Las Vegas has always been a city of excess (just ask a higher roller about some of the city’s secrets). It’s not enough, for example, that some top Las Vegas restaurants have created rich cocktails designed to complement their thick, juicy steaks. Now a few of the more inventive mixologists are using the meat itself as an ingredient in their recipes. These innovative pours are coming from those intrepid bartenders who have dared to venture from the front of the house to the back, entering the kitchen to meld their talents with those of the chefs. And that’s how, in a nutshell, you get these—our favorite carnivorous cocktails. (Which nicely compliment, by the way, our favorite scent-inspired cocktails.)
Cocktail: Wagyu Manhattan
The simplicity of the name of this hedonistic cocktail hardly does justice to its complexity. After all, it takes two days to make. But then, one would expect no less from Masaharu Morimoto, the original Iron Chef.
The drink begins with a bottle of Japanese whisky—and not just any Japanese whisky. In this case, Morimoto’s mixologists have selected the rather obscure Iwai whisky from Japan’s equally obscure Mars Shinshu distillery. With its upfront, bourbonesque notes of honey, caramel, and cherries, the blended spirit provides a perfect base for this ultra-rich drink. After the entire bottle is warmed, a quarter cup of rendered fat from premium A5 Japanese Wagyu beef is added; the concoction then sits for four to six hours. Afterward, it is put in the restaurant’s freezer overnight. In the morning, the fat-infused whisky is strained through cheesecloth, and two dashes of walnut bitters and a half-ounce of walnut liqueur are added. The cocktail is poured over a large square ice cube.
Cocktail: Bacon Bourbon
This is another beefy cocktail that has its complexity obscured by an easy-sounding name that doesn’t offer a clue to its multi-textured presentation. In this case, what we really have here is Yardbird’s proprietary pork-belly-infused old fashioned, in which smoked Duroc pork belly drippings are infused for two days in Wild Turkey 81 proof bourbon, which is then combined with Angostura bitters, orange bitters, and maple syrup before it’s shaken and poured over a two-inch ice sphere.

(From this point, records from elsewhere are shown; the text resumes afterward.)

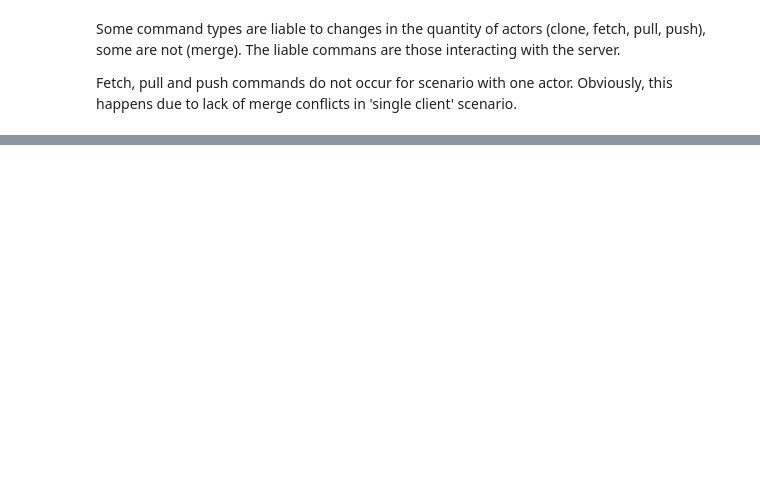
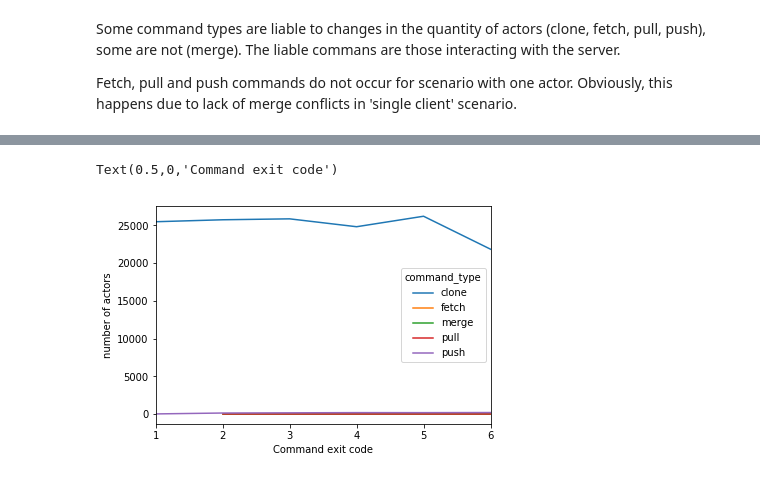
Before and after one commit to zacateras/loadtest-git-server-with-pulsar, a Jupyter notebook: report.ipynb, the cells around one changed output, grey strips where cells are left out. Cells and saved outputs as stored; diff of their text form; code cells hidden in the pictures; blank space fills up the shorter version.

```diff
--- a/report.ipynb
+++ b/report.ipynb
@@ -54,0 +81,10 @@ Fetch, pull and push commands do not occur for scenario with one actor. Obviousl
+# %%
+ax = df.groupby(['cycle_actor_count', 'command_type'])['command_exit_code']\
+    .mean()\
+    .unstack()\
+    .plot()
+ax.set_ylabel('number of actors')
+ax.set_xlabel('Command exit code')
+# %% [output]
+Text(0.5,0,'Command exit code')
+[figure, added]
```
Also changed, not shown: parts of 7 cells of this notebook.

Cocktail: Secret Toki Cocktail
You won’t find this on the menu of the recently remodeled steak house; you’ll have to ask for it. If you’re lucky, Aria property mixologist Daniel Marohnic might even be around to explain it to you.
The cocktail was the combined inspiration of Marohnic and Jean Georges executive chef Sean Griffin, who is legendary for his California-oak-smoked Wagyu brisket. The rich, fatty rendering from this tender, ultra-slow-cooked beef is infused into a bottle of Suntory Toki blended whisky, which then goes through a sous vide process for four and a half hours. After that, it is frozen to separate the solids, filtered through cheesecloth, and rebottled.
The light floral flavors of the Toki whisky play against the smooth, spicy creaminess of the Wagyu renderings. It’s almost like drinking the brisket but without the smoky heaviness, keeping the extremely rich and buttery flavors. This cocktail is best served chilled and straight up in a cordial glass. “We were going to make this into an old fashioned with bitters,” says Marohnic, “but it came out so rich and unusual we decided to leave well enough alone. We keep it in the restaurant’s freezer.”
Cocktail: Maple Bacon Maria
Bar: MB Steak
This newest steak house venture by brothers David and Michael Morton (of Morton’s Steakhouse fame) has inspired a tasty twist on the classic Bloody Maria. But in this case, MB Steak uses Mestizo reposado mezcal mixed with its house-made Bloody Mary mix, which is composed of fresh tomato juice, horseradish, Worcestershire, lime, lemon, orange, pepper, Tabasco, and celery salt. It’s smoky and spicy enough on its own, but the garnished strips of MB’s signature maple-glazed bacon along with a cornucopia of celery, smoked blue cheese, and Sriracha-stuffed olives take this over the rim. The glass itself is rimmed with a blend of smoked paprika, sautéed bacon, cayenne pepper, and spicy Tajín powder.
Cocktail: Meat and Potatoes Cocktail
Bar: Top of the World
This cocktail is for the cooler months in Las Vegas (yes, there are some). Created by Jason Shullo, corporate director of beverages for the 60-plus restaurants and hotels owned by Golden Entertainment, the meaty drink starts out with 1½ ounces of Chopin Potato Vodka and an ounce of the restaurant’s beef stock, to which is added fresh lemon juice and a dash of Ancho Reyes Chile Liqueur. It’s all shaken together and strained into an ice-filled highball glass and topped off with a splash of Stella Artois Belgium lager. A chunk of seared filet mignon garnishes the drink. It’s just the thing to be sipping (and chewing) 800 feet above the Las Vegas Strip at Top of the World’s revolving restaurant.